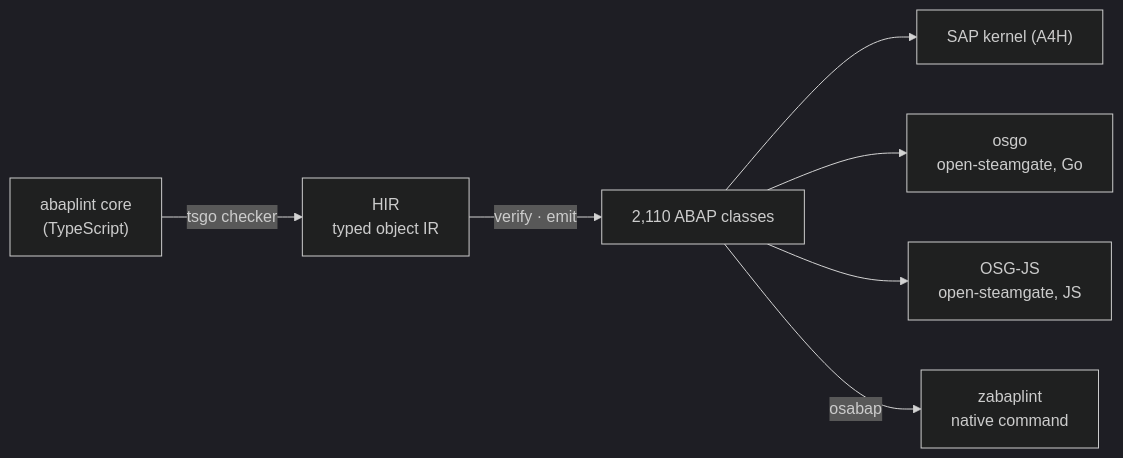
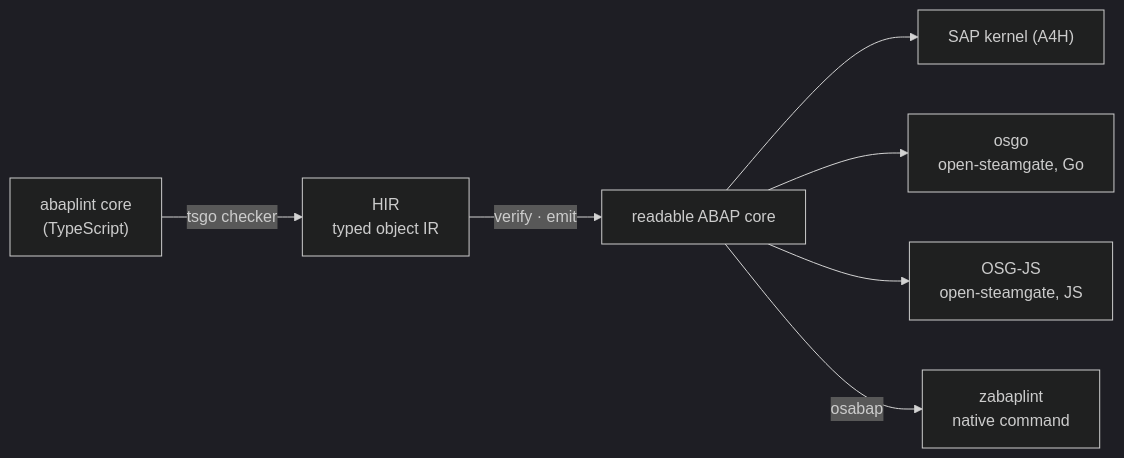
Before and after one commit to oisee/abapiti: the diagram in README.md, drawn with Mermaid (dark theme). The commit also changed other lines of this file and 7 other files, not shown here.

````diff
--- a/README.md
+++ b/README.md
@@ -31,9 +31,9 @@
 ```mermaid
 flowchart LR
   T["abaplint core<br/>(TypeScript)"] -->|"tsgo checker"| H["HIR<br/>typed object IR"]
-  H -->|verify · emit| A["2,110 ABAP classes"]
+  H -->|verify · emit| A["readable ABAP core"]
   A --> K["SAP kernel (A4H)"]
   A --> O["osgo<br/>open-steamgate, Go"]
   A --> J["OSG-JS<br/>open-steamgate, JS"]
   A -->|osabap| N["zabaplint<br/>native command"]
 ```
````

Prompt:
From the line containing "flowchart LR" through the final line of the listing above, retype every line exactly; leave out everything else.

Written answer:
 flowchart LR
   T["abaplint core<br/>(TypeScript)"] -->|"tsgo checker"| H["HIR<br/>typed object IR"]
-  H -->|verify · emit| A["2,110 ABAP classes"]
+  H -->|verify · emit| A["readable ABAP core"]
   A --> K["SAP kernel (A4H)"]
   A --> O["osgo<br/>open-steamgate, Go"]
   A --> J["OSG-JS<br/>open-steamgate, JS"]
   A -->|osabap| N["zabaplint<br/>native command"]
 ```
````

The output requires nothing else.